The 1.8% contraction in 2019 to nearly 59.2 million m3 was recorded by the EPF in its annual report for 2019-2020.

The EPF said it was not making forecasts for 2020 due to the uncertainties of the current coronavirus crisis.

The EPF said the current consumption of wood-based panels followed a similar trend, reducing by 0.7% to nearly 61 million m3. With consumption in EPF countries exceeding the domestic production level, the trade deficit position grew to nearly 1.8 million m3.

This position is largely driven by the level of plywood imports, which reached more than 60% of apparent plywood consumption in 2019. This offset the net export position in other wood-based panel products such as particleboard, MDF, OSB and fibreboard.

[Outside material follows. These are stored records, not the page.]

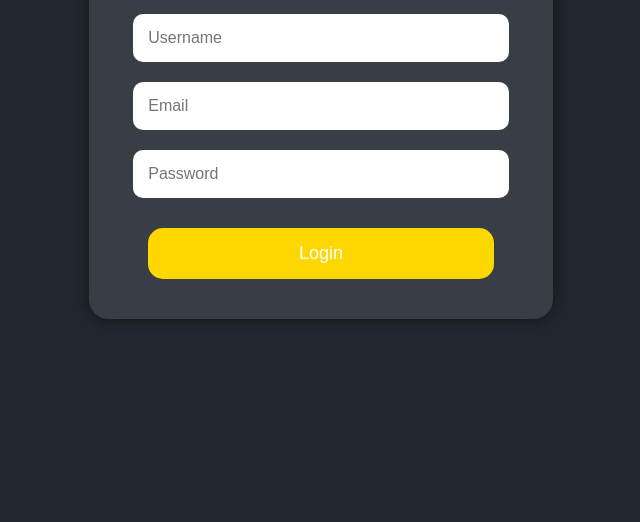
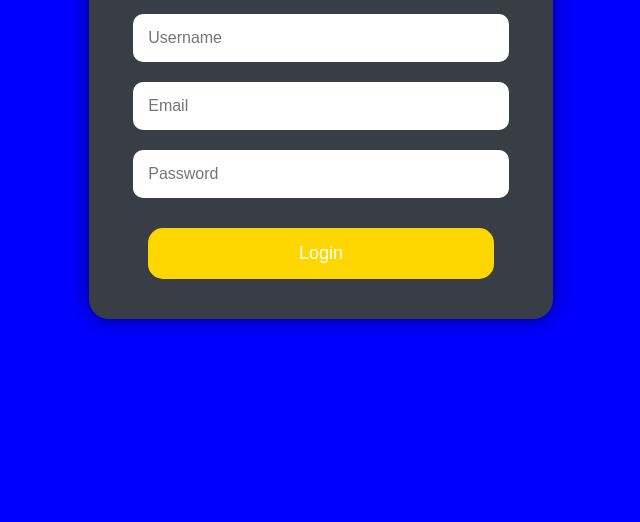
Before and after one commit to AmnaSaeed733/Burger_App, a plain HTML site: page login.html in a window 1280 px wide. Shown: the part 318-840 px from the top of the page, without its empty margins (311-951 px from the left). Drawn offline with Linux system fonts and the light colour scheme.

Commit message:
login chages

```diff
--- a/login.html
+++ b/login.html
@@ -9,7 +9,7 @@
     <link href="https://cdnjs.cloudflare.com/ajax/libs/font-awesome/6.0.0/css/all.min.css" rel="stylesheet">
     <style>
         body {
-            background-color: #222831;
+            background-color: blue;
             font-family: sans-serif;
             display: flex;
             justify-content: center;
```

In terms of production, particleboard was the one bright spot in EPF countries during 2019, registering a 0.5% growth to 32.095 million m3.

MDF production contracted by 3.7% to 12.136 million m3, while OSB production saw a more modest reverse at 0.8% to 6.771 million m3.

Plywood production dipped by 7.8% to 2.954 million m3, while hardboard output was down to 491,000m3 – a 7.3% drop. Even softboard, a star performer in terms of production growth in recent years, saw output reduce by 8.6% in 2019 to 4.738 million m3. This was due to capacity closures.

The furniture industry remains the biggest end-use destination for wood-based panels output in EPF countries, accounting for 49% of overall production in Europe in 2019. Construction was the number two destination sector with 38% of production (up from 34% in 2018), with the remaining 3% and 10% of production going into packaging and other applications respectively.

In the particleboard sector, Poland registered the largest production growth in 2019, increasing by 11.5% to 3.607 million m3, with the UK and Belgium second in the growth stakes by recording a 5.4% rise to 3.249 million m3 (combined figure for both countries).

More information on the EPF’s annual report will be shared in the next issue of WBPI